Post Revenue Decline

Another comment well worth reading, Stop the Presses: A New Media Baron Appears, comes to us courtesy of Michael Moritz, a.k.a. Sir Michael, a journalist who went over to the Dark Side and is now Chairman of Sequoia Capital, a leading venture firm. The article reminds us of Bezos’ foremost preoccupation with customers [emphasis mine]:

“It won’t come as a surprise that Bezos explains that pleasing, if not thrilling, customers is Amazon’s most important task. In his 2009 letter he provided a peek into the internals of Amazon explaining that of the company’s 452 detailed goals for the ensuing year 360 had an impact on the customer, the word ‘revenue’ was used just eight times, ‘free cash flow’ only four times and ‘net income’, ‘gross profit’, ‘margin’ and operating profit were not mentioned. Even though there is no line item on any financial statement for the intangible value associated with the trust of customers this is, by far and away, Amazon’s most important asset.

Elsewhere, Moritz reminds us of another source of Amazon’s prosperity, Free Cash-Flow, a frequent topic in Bezos’ letters to shareholders:

“Since inception Amazon has generated $20.2 billion from operations almost half of which ($8.6 B), has been used for capital expenditures such as new distribution centers, which improve life for the customer.”

With this and more in mind, we now turn to the letter Bezos wrote to employees at the newspaper. While he professes no desire to “be leading The Washington Post day-to-day”, he nonetheless makes no mystery of his goal to be an agent of change, of modernization, of adapting to the Internet Age:

“There will, of course, be change at The Post over the coming years. That’s essential and would have happened with or without new ownership. The Internet is transforming almost every element of the news business: shortening news cycles, eroding long-reliable revenue sources, and enabling new kinds of competition, some of which bear little or no news-gathering costs. There is no map, and charting a path ahead will not be easy. We will need to invent, which means we will need to experiment. Our touchstone will be readers, understanding what they care about – government, local leaders, restaurant openings, scout troops, businesses, charities, governors, sports – and working backwards from there. I’m excited and optimistic about the opportunity for invention.”

This comes from a man who, last year, said ‘People Won’t Pay For News On The Web, Print Will Be Dead In 20 Years‘.

Changing business models as a publicly traded company is impossible in practice.

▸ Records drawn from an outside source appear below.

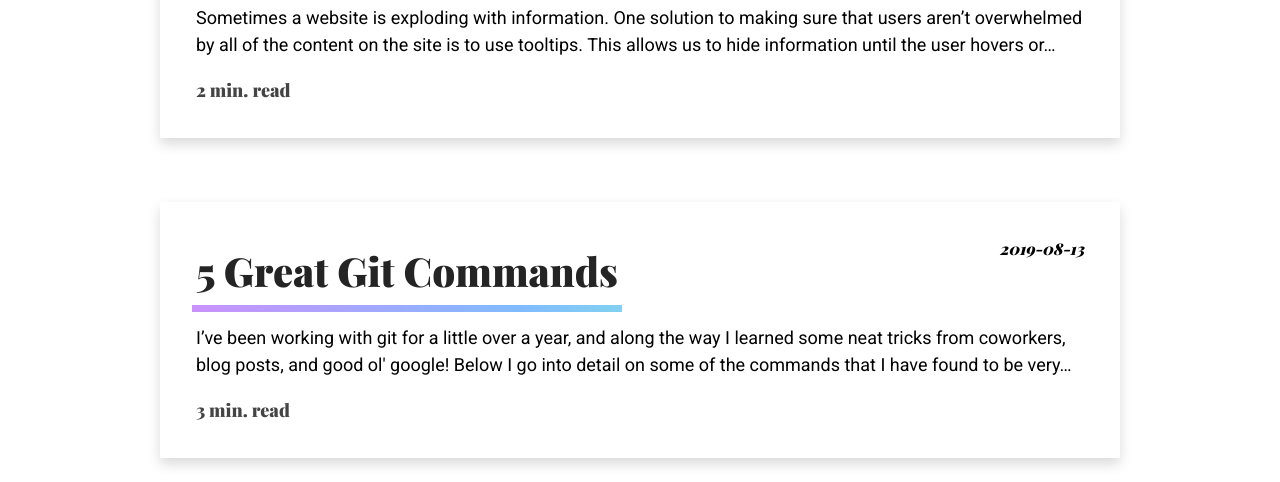
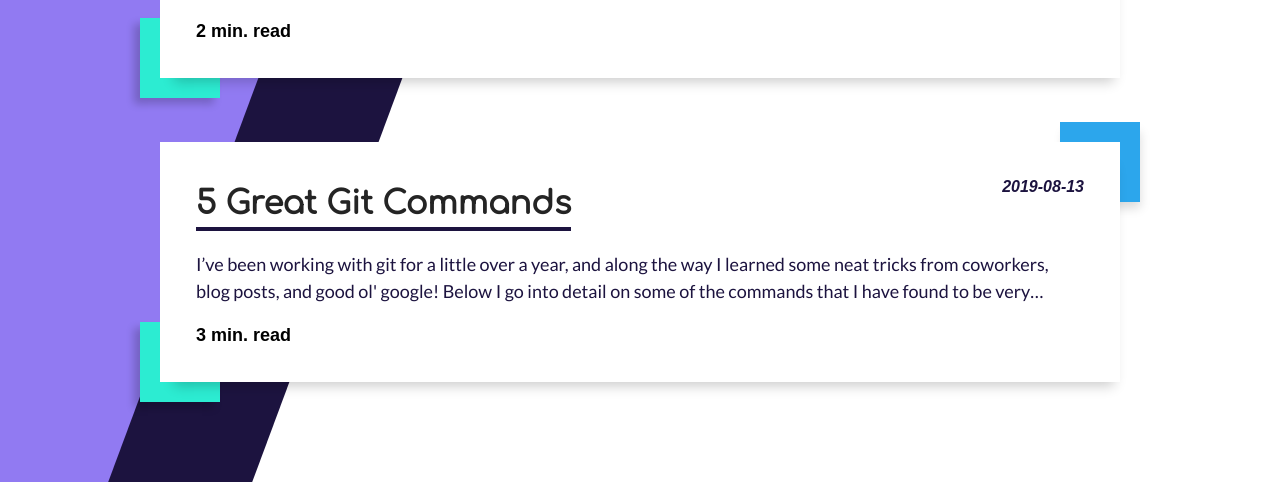
Before and after one commit to corinneling/my-site, a Gatsby site: page /blog in a window 1280 px wide. Shown: the part 707-1189 px from the top of the page. Built offline with nearby package versions, Linux system fonts and the light colour scheme; Gatsby itself is replaced by a stand-in of ours.

Commit message:
feat: style changes

```diff
--- a/src/pages/blog.js
+++ b/src/pages/blog.js
@@ -15,16 +15,16 @@
         <div class="l--blog">
           <h1>Blog</h1>
             {data.allMarkdownRemark.edges.map(({ node }) => (
-              <div key={node.id} className="cmp-blog">
-                <Link to={node.fields.slug} className="cmp-blog__link">
+              <Link to={node.fields.slug} className="cmp-blog-container">
+                <div key={node.id} className="cmp-blog">
                   <h2 className="cmp-blog__title">
                     {node.frontmatter.title}{" "}
                   </h2>
-                </Link>
-                <h3 className="cmp-blog__date">{node.frontmatter.date}</h3>
-                <h3 className="cmp-blog__time">{node.timeToRead} min. read</h3>
-                <p>{node.excerpt}</p>
-              </div>
+                  <h3 className="cmp-blog__date">{node.frontmatter.date}</h3>
+                  <h3 className="cmp-blog__time">{node.timeToRead} min. read</h3>
+                  <p>{node.excerpt}</p>
+                </div>
+              </Link>
             ))}
         </div>
       </Layout>
--- a/src/scss/_cmp.blog.scss
+++ b/src/scss/_cmp.blog.scss
@@ -1,58 +1,92 @@
+.cmp-blog-container {
+  text-decoration: none;
+  color: #1c133f;
+  margin: 2rem auto;
+
+  &:hover .cmp-blog::before,
+  &:hover .cmp-blog::after {
+    height: 100%;
+  }
+}
+
 .cmp-blog {
+  position: relative;
   display: flex;
   flex-wrap: wrap;
   justify-content: space-between;
-  margin: 2rem auto;
   padding: 2rem;
-  box-shadow: 0px 6px 12px 0px rgba(0, 0, 0, 0.15);
+  background-color: #fff;
+  box-shadow: 4px 14px 12px -10px rgba(0, 0, 0, 0.2);
+  transition: all 200ms cubic-bezier(0.71, 0.55, 0.62, 1.37);
 
-  &__link {
+  &::before {
+    content: '';
+    height: 5rem;
+    width: 5rem;
+    background-color: #2cecd2;
+    position: absolute;
+    display: block;
+    bottom: -1.25rem;
+    left: -1.25rem;
+    z-index: -1;
+    box-shadow: -6px 6px 8px 0px rgba(0, 0, 0, 0.2);
+    transition: all 300ms cubic-bezier(0.71, 0.55, 0.62, 1.37);
+  }
+
+  &::after {
+    content: '';
+    height: 5rem;
+    width: 5rem;
+    background-color: #2ca6ec;
+    position: absolute;
+    display: block;
+    top: -1.25rem;
+    right: -1.25rem;
+    z-index: -1;
+    box-shadow: 2px 8px 10px -2px rgba(0, 0, 0, 0.15);
+    transition: all 300ms cubic-bezier(0.71, 0.55, 0.62, 1.37);
+  }
+
+  &__title {
+    display: inline-block;
+    position: relative;
+    font-size: 2rem;
+    margin-bottom: 1rem;
     color: $c-gray-2;
-    position: relative;
-    margin: 0;
-    text-decoration: none;
-    font-size: 1.25rem;
+    transition: color 200ms linear;
 
     &::before {
       content: "";
-      display: block;
+      display: inline-block;
       position: absolute;
-      z-index: -1;
-      bottom: 0.5rem;
+      bottom: 0;
       left: 0;
       width: 100%;
-      height: 0.4rem;
-      background-size: 150% 150%;
-      background-position: 0% 50%;
+      height: 0.25rem;
+      background-color: #1c133f;
       transform: scale(1, 1);
-      background-image: linear-gradient(to left, $c-green 0%, #81baff, $c-pink 100%);
       transform-origin: 10% 100%;
-      transition: all 200ms cubic-bezier(0.71, 0.55, 0.62, 1.37) 0ms;
+      transition: all 200ms cubic-bezier(0.71, 0.55, 0.62, 1.37);
     }
 
-    &:hover::before {
-      left: -0.5rem;
-      transform: scale(1.05, 12);
+    .cmp-blog-container:hover &::before {
+      transform: scale(1, 2);
     }
-  }
-
-  &__title {
-    width: 100%;
-    font-size: 2.5rem;
-    margin-bottom: 1rem;
   }
 
   &__date {
     font-size: 1rem;
     margin-bottom: 1rem;
     font-style: italic;
+    font-family: sans-serif;
   }
 
   &__time {
      order: 5;
      font-weight: 700;
-     color: #444;
+     color: #000;
      margin-top: 1rem;
      font-size: 1.125rem;
+     font-family: sans-serif;
   }
 }
--- a/src/scss/_cmp.layout.scss
+++ b/src/scss/_cmp.layout.scss
@@ -3,27 +3,13 @@
   flex-direction: column;
   justify-content: center;
   align-content: center;
-
-  &::before {
-    content: "";
-    display: block;
-    position: absolute;
-    top: 0;
-    left: 0;
-    width: 100%;
-    height: 0.5rem;
-    background-size: 400% 400%;
-    background-position: 0% 50%;
-    box-shadow: 4px 12px 8px -7px rgba(0, 0, 0, 0.2);
-    background-image: linear-gradient(to left, $c-green 0%, #81baff, $c-pink 100%);
-    animation: gradientMove 5s ease-in infinite;
-  }
+  overflow: hidden;
 }
 
 .l--blog {
   margin: auto;
   padding: 2rem;
-
+  position: relative;
 
   @media (min-width: $bp-sm) {
     display: flex;
@@ -34,30 +20,97 @@
     padding: 0;
     margin: 2rem auto 6rem;
   }
+
+  &::before {
+    content: '';
+    display: block;
+    height: 0;
+    width: 0;
+    position: absolute;
+    top: -18rem;
+    left: -27rem;
+    transform: rotate(10deg);
+    z-index: -2;
+    border-left: 22rem solid transparent;
+    border-right: 22rem solid transparent;
+    border-top: 120rem solid #917af2;
+  }
+
+  &::after {
+    content: '';
+    display: block;
+    height: 0;
+    width: 0;
+    position: absolute;
+    top: -18rem;
+    left: -18rem;
+    transform: rotate(10deg);
+    z-index: -3;
+    border-left: 22rem solid transparent;
+    border-right: 22rem solid transparent;
+    border-top: 120rem solid #1c133f;
+  }
+
+
+  h1 {
+    color: #fff;
+  }
 }
 
 .l--blog-post {
   max-width: 50rem;
   margin: auto;
   padding: 2rem;
+  background-color: #fff;
+  box-shadow: 5px 8px 12px 2px rgba(0, 0, 0, 0.15);
 
   @media (min-width: $bp-sm) {
-    padding: 4rem 0 8rem;
+    padding: 3rem 6rem;
+    margin: 3rem auto 6rem;
+  }
+
+  &::before {
+    content: '';
+    height: 60%;
+    width: 140%;
+    background-color: #2ca6ec;
+    position: absolute;
+    display: block;
+    top: 1rem;
+    left: -5rem;
+    margin: auto;
+    z-index: -1;
+    box-sizing: border-box;
+    transform: rotate(45deg);
+  }
+
+  &::after {
+    content: '';
+    height: 60%;
+    width: 140%;
+    background-color: #2cecd2;
+    position: absolute;
+    display: block;
+    bottom: 1rem;
+    left: -5rem;
+    margin: auto;
+    z-index: -1;
+    box-sizing: border-box;
+    transform: rotate(45deg);
   }
 
   h1 {
     margin: 1rem 0 0.5rem;
     word-spacing: 0.25rem;
-    background-color: #222;
-    color: #fff;
-    border-radius: 0.25rem;
-    line-height: 2;
+    color: #2ca6ec;
+    border-bottom: 4px solid #2ca6ec;
+    line-height: 1.5;
     font-size: 1.5rem;
-    padding: 0.25rem 1rem;
+    display: inline-block;
 
     @media (min-width: $bp-sm) {
       font-size: 2.5rem;
-      padding: 0.25rem 2rem;
+      padding: 0.125rem 0;
     }
   }
 
@@ -68,8 +121,9 @@
   }
 
   h2 {
+    color: #444;
     font-size: 1.5rem;
-    border-bottom: 1px solid #eee;
+    border-bottom: 1px solid #ccc;
 
     @media (min-width: $bp-sm) {
       font-size: 2.125rem;
@@ -90,6 +144,7 @@
 
     @media (min-width: $bp-sm) {
       font-size: 1.0625rem;
+      margin: 1rem auto;
     }
   }
 
@@ -100,6 +155,7 @@
     border-radius: 0.25rem;
     font-weight: bold;
     font-family: "IBM Plex Mono",monospace;
+    font-size: 0.875rem;
   }
 
   pre code {
@@ -119,13 +175,13 @@
   a {
     display: inline-block;
     text-decoration: none;
-    color: #6c3bde;
+    color: #2ca6ec;
     transition: all 250ms linear;
     line-height: 1.5;
-    transition: background-color 150ms cubic-bezier(0.71, 0.55, 0.62, 1.37);
+    transition: background-color 150ms linear;
 
     &:hover {
-      background-color: rgba(179, 246, 224, 0.5);
+      background-color: #f2f2f2;
     }
 
     &::after {
@@ -134,7 +190,7 @@
       position: relative;
       height: 2px;
       width: 100%;
-      background-color: #6c3bde;
+      background-color: #2ca6ec;
       transform: scaleY(1);
       transform-origin: 10% 100%;
       transition: transform 150ms cubic-bezier(0.71, 0.55, 0.62, 1.37);
--- a/src/scss/_elements.text.scss
+++ b/src/scss/_elements.text.scss
@@ -1,8 +1,8 @@
-@import url('https://fonts.googleapis.com/css?family=Playfair+Display:900|Roboto&display=swap');
+@import url('https://fonts.googleapis.com/css?family=Comfortaa:400|Lato&display=swap');
 
 body {
   margin: 0;
-  font-family: 'Roboto', sans-serif;
+  font-family: 'Lato', sans-serif;
 }
 
 h1,
@@ -17,7 +17,7 @@
 h1 {
   font-size: 2.25rem;
   line-height: 1.65;
-  font-family: 'Playfair Display', serif;
+  font-family: 'Comfortaa', cursive;
 
   @media (min-width: $bp-sm) {
     font-size: 4rem;
@@ -27,7 +27,7 @@
 h2 {
   font-size: 2rem;
   line-height: 1.65;
-  font-family: 'Playfair Display', serif;
+  font-family: 'Comfortaa', cursive;
 
   @media (min-width: $bp-sm) {
     font-size: 3rem;
```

The old model dies faster than the new one kicks in and Wall Street runs away from the transition’s “earnings trough”. By buying the Washington Post, Bezos is afforded a privacy that the old public ownership structure doesn’t permit. (That’s exactly why Michael Dell wants to take his own company private, so he can perform surgery behind the curtains.)

Which leaves the new owner with his biggest challenge: Understanding and changing the culture at the old “paper” — which sounds harder and more expensive than a gastronome trying to become a restaurateur.

There will be blood.

This is no reflection on Bezos’ truly amazing diversity and depth of skills, but a sincere concern borne of Culture’s ability to devour anything that stands in its way, sometimes silently until it’s too late. As the saying goes, Culture Eats Strategy for Breakfast.

Of course, we have examples of people performing seemingly impossible feats. Steve Jobs’ Apple 2.0 comes to mind, a turnaround of monumental proportions to which Bezos’ Amazon achievements could be fairly compared. So, why couldn’t Bezos build a WaPo 2.0?

As Aaron Levie, the founding CEO of Box, tweeted last week:

“Industries are transformed by outsiders who think anything is possible, not insiders who think they already know what is impossible.”

One more thing, a thought I can’t suppress: Unlike Steve Jobs, who gained insight from his tribulations and then spread the benefits on the largest of scales, Bezos hasn’t been burned and tempered by failure.

JLG@mondaynote.com